In April 1881 the ownership of nearby Turnerhall was transferred to the Free Church and became the Free Church Manse.  Turnerhall was built by David Jamie a bobbin manufacturer from Brechin.  A bobbin mill was situated just to the east of the hall but there appears to be no trace of it today.  Available records suggest the house and mill originated from around 1862 when the land was leased from The Chisholm.  By 1871 Mr Jamie was employing twenty men and two boys manufacturing bobbins.  The mill was steam powered and was almost destroyed by fire in 1872 but continued operating till 1881.

In September 1881 Rev. MacKenzie married Catherine Ferguson, daughter of a Free Church minister at Halkirk in Caithness.  Over the next twenty years the Rev. and Mrs Mackenzie had seven children all born at the Manse.  Unfortunately in 1900 one of their daughters Georgina Catherine died from tuberculosis aged just 12 years.

On the 31st October 1900 the Free Church joined with the United Presbyterian Church to form the United Free Church of Scotland.  Rev. MacKenzie and most of the Fasnakyle congregation entered the union but some did not and after a protracted legal battle, the House of Lords found in favour of the minority and awarded them the right to keep the name Free Church of Scotland, though the majority was able to keep most of the financial resources.  In Strathglass the Free Church retained Fasnakyle Church and the Manse while the former Free Church at Struy, where Rev. MacKenzie now preached, was recognised as an asset of the United Free Church.  (More on Rev. MacKenzie in the section on the Struy Church).

The membership of Fasnakyle Free Church steadily declined during the 20th century and with it the fabric of the building.  The last wedding to take place was in the mid 1960s and due to the condition of the building services were held in the vestry.  In the early part of this century the church was sold privately to someone who has invested heavily in transforming the fabric of the building back to what it was like almost a hundred years ago.

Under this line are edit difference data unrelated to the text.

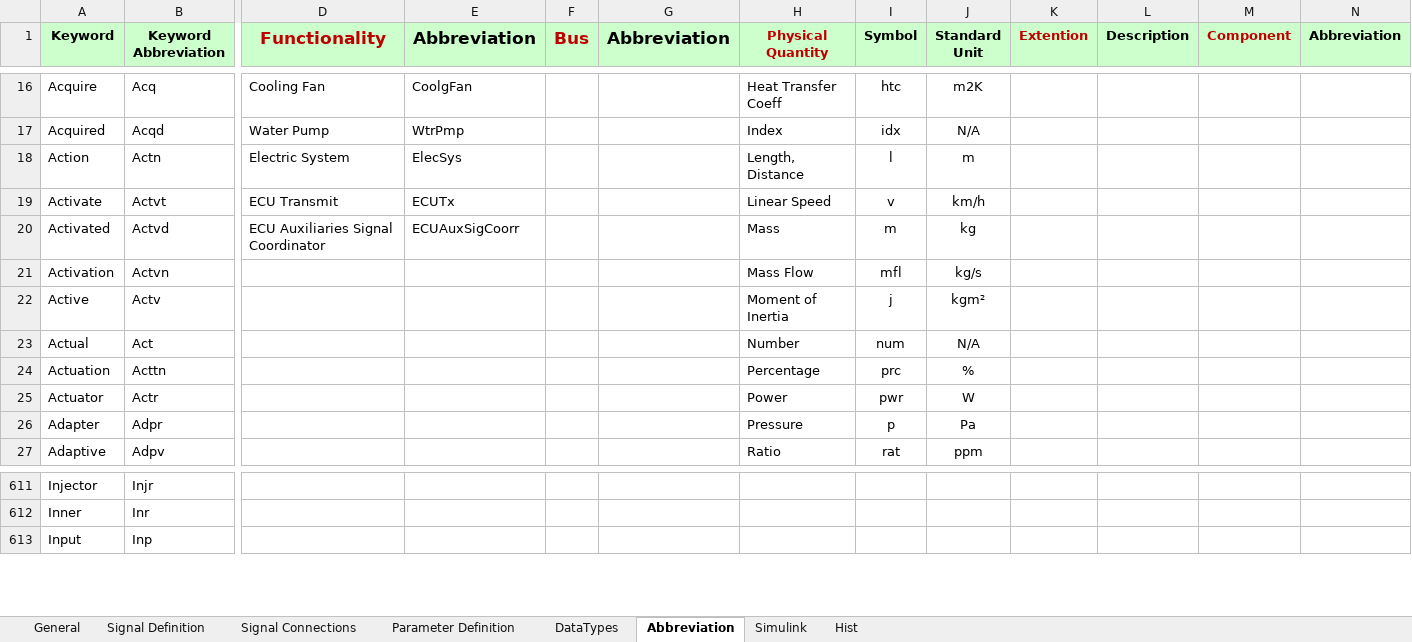
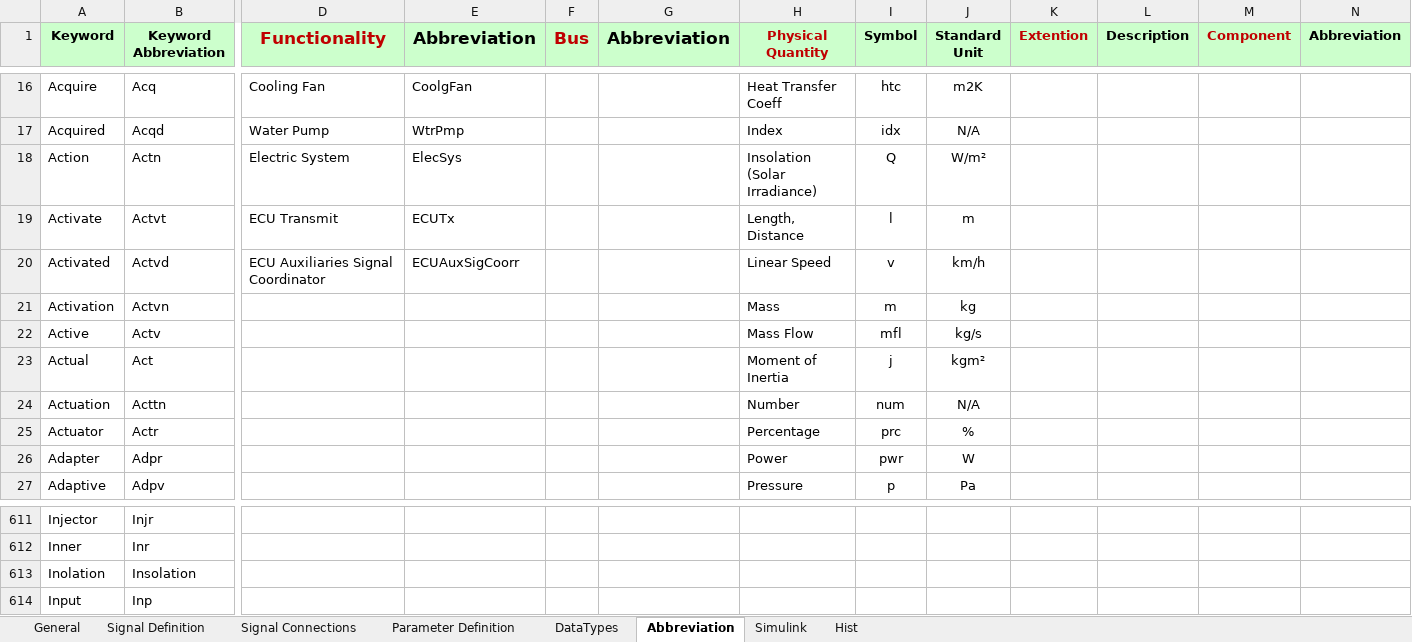
Before and after one commit to eozatay/optitruck_simulator, an Excel workbook: Environment_Specification.xlsm, sheet Abbreviation, drawn as a sheet; only a part is shown, gaps mark what is left out; values as stored, in another font and other column widths than the file's, no borders; rows hold the shown columns only; the diff covers the shown part only; the diff names each change by its address in the sheet, - before the commit and + after, or states it on an @@ line.

```diff
--- a/Environment_Specification.xlsm (sheet Abbreviation)
+++ b/Environment_Specification.xlsm (sheet Abbreviation)
-H18 (Physical Quantity): Length, Distance
+H18 (Physical Quantity): Insolation (Solar Irradiance)
-I18 (Symbol): l
+I18 (Symbol): Q
-J18 (Standard Unit): m
+J18 (Standard Unit): W/m²
-H19 (Physical Quantity): Linear Speed
+H19 (Physical Quantity): Length, Distance
-I19 (Symbol): v
+I19 (Symbol): l
-J19 (Standard Unit): km/h
+J19 (Standard Unit): m
-H20 (Physical Quantity): Mass
+H20 (Physical Quantity): Linear Speed
-I20 (Symbol): m
+I20 (Symbol): v
-J20 (Standard Unit): kg
+J20 (Standard Unit): km/h
-H21 (Physical Quantity): Mass Flow
+H21 (Physical Quantity): Mass
-I21 (Symbol): mfl
+I21 (Symbol): m
-J21 (Standard Unit): kg/s
+J21 (Standard Unit): kg
-H22 (Physical Quantity): Moment of Inertia
+H22 (Physical Quantity): Mass Flow
-I22 (Symbol): j
+I22 (Symbol): mfl
-J22 (Standard Unit): kgm²
+J22 (Standard Unit): kg/s
-H23 (Physical Quantity): Number
+H23 (Physical Quantity): Moment of Inertia
-I23 (Symbol): num
+I23 (Symbol): j
-J23 (Standard Unit): N/A
+J23 (Standard Unit): kgm²
-H24 (Physical Quantity): Percentage
+H24 (Physical Quantity): Number
-I24 (Symbol): prc
+I24 (Symbol): num
-J24 (Standard Unit): %
+J24 (Standard Unit): N/A
-H25 (Physical Quantity): Power
+H25 (Physical Quantity): Percentage
-I25 (Symbol): pwr
+I25 (Symbol): prc
-J25 (Standard Unit): W
+J25 (Standard Unit): %
-H26 (Physical Quantity): Pressure
+H26 (Physical Quantity): Power
-I26 (Symbol): p
+I26 (Symbol): pwr
-J26 (Standard Unit): Pa
+J26 (Standard Unit): W
-H27 (Physical Quantity): Ratio
+H27 (Physical Quantity): Pressure
-I27 (Symbol): rat
+I27 (Symbol): p
-J27 (Standard Unit): ppm
+J27 (Standard Unit): Pa
+row 613: Inolation | Insolation
```
Also changed, not shown: 47 edited cells elsewhere in this sheet, sheet Signal Connections, sheet Signal Definition, sheet Parameter Definition.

The ‘Old Manse’ as it is known locally was also sold off in 1969 becoming a shooting lodge for one of the sporting estates.  Regular clay pigeon shoots are held there to raise money for charity.

One final twist in the tale……at Fasnakyle Church there is a single grave that gives no detail as to who is buried there.  However folklore suggests that a former minister buried one of his children in the grounds of the church much to the displeasure of his superiors.  Is this the resting place of Georgina Catherine MacKenzie?  Maybe one day we will find out.

Fasnakyle Free Church late 1990s

Fasnakyle Free Church today

Fasnakyle Manse early 1900s

The Old Manse today